Going local in a global market

By: Andreas Voniatis

Date: 26 November 2012

Going local down in a market global/think global{{}}Expanding your business abroad is no mere afterthought despite the ease of reaching people in different languages and markets across the world thanks to the internet.

Rarely is it necessary these days to set up local offices or physical branches on the high street to sell your wares or services. People simply search for your product and buy from you even if your business isn’t based in their country — most customers will trust worldwide shipping to make purchases online.

So how do we take advantage of this phenomenon? How do we reach audiences in the same language but a different country like Australia or the USA? How do we reach audiences in a different language and a different country altogether? How do we avoid embarrassing mistakes to keep our credibility intact when people do eventually find us?

The key issue that most business forget in the rush to maximise the opportunity is not to get lost in translation.

Acting local with content

The first thing you need is web content. Whether you’re an ecommerce site selling your unique brand of clothes or a firm selling professional services or an online product such as a video game — you need copy that is written in the customer’s language.

But before you log onto Google translate, remember that people are not that forgiving of businesses with poorly written copy. So it makes sense to hire a professional writer that has native level language skills in the country of choice — even Australian English for instance.

A professional writer will not only write using the idioms and wordplay, they will also understand the culture of how people buy into what it is you do. This will also help prevent costly branding mistakes such as the time Opel named their car Nova for the Spanish market which means “no-go”.

They will write web copy for your product or service that sounds right and thus will make your business appear more persuasive and trustworthy.

Beyond the website

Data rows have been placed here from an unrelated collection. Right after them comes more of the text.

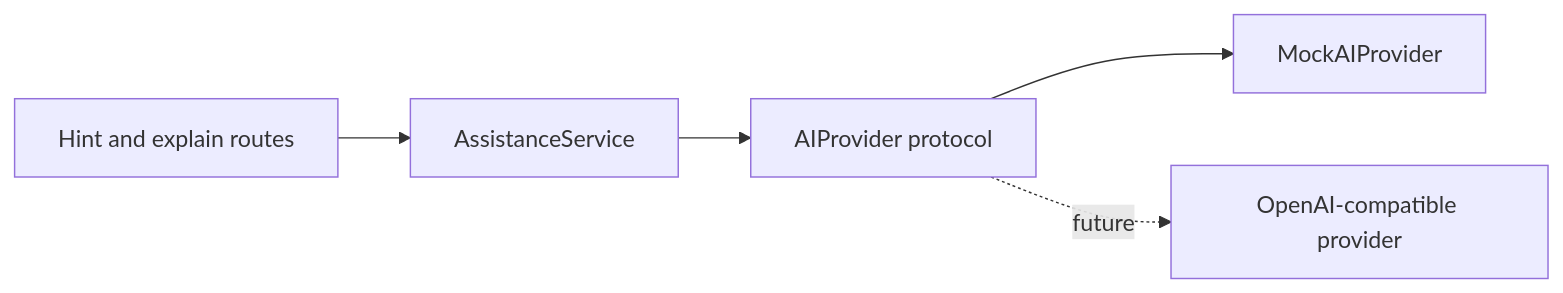
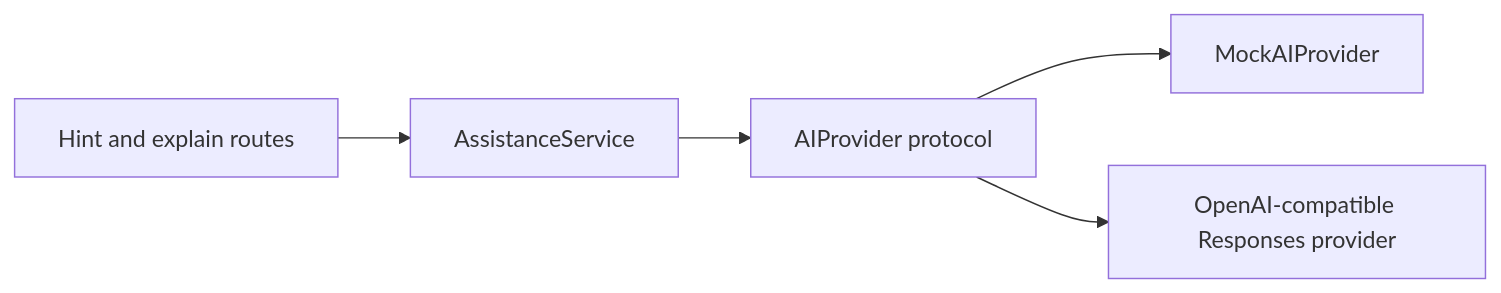
One commit to kshres31/ai-assisted-learning-tool changed the diagram in docs/ai-design.md. Above: the diagram before and after it, drawn with Mermaid. The commit also changed other lines of this file and 12 other files, not shown here.

Commit message:
feat: add OpenAI-compatible assistance provider

````diff
--- a/docs/ai-design.md
+++ b/docs/ai-design.md
@@ -18,7 +18,7 @@
 ```mermaid
 flowchart LR
     Route[Hint and explain routes] --> Service[AssistanceService]
     Service --> Protocol[AIProvider protocol]
     Protocol --> Mock[MockAIProvider]
-    Protocol -. future .-> Compatible[OpenAI-compatible provider]
+    Protocol --> Compatible[OpenAI-compatible Responses provider]
 ```
````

The professional writer will not only write copy for your website, but equally important, will write unique content for other websites discussing the issues that your business’ products or services resolve.

This not only allows you to reach out to new audiences in France but also helps build your reputation in Google France. This happens in a number of ways:

  • People will start searching for your brand name online in France;
  • Your web pages start getting traffic for searches conducted in French;
  • People click through on links embedded in the content to your French website.

Becoming famous

If the budget stretches, you may wish to consider getting coverage in the target country. This will require a public relations (PR) specialist with the right media contacts in the countries you’re marketing to.

The PR will help you build your profile with the media and create news hooks that will help your press releases get picked up by the press your customers read. These news hooks could be original research or surveys or whitepapers that will help your brand get noticed and stand out from all other local and global competitors vying for your customers’ money.

Although Rome wasn’t built in a day, just imagine what the Romans would have given to have the technology we have to reach millions of people across the world — all powered by search.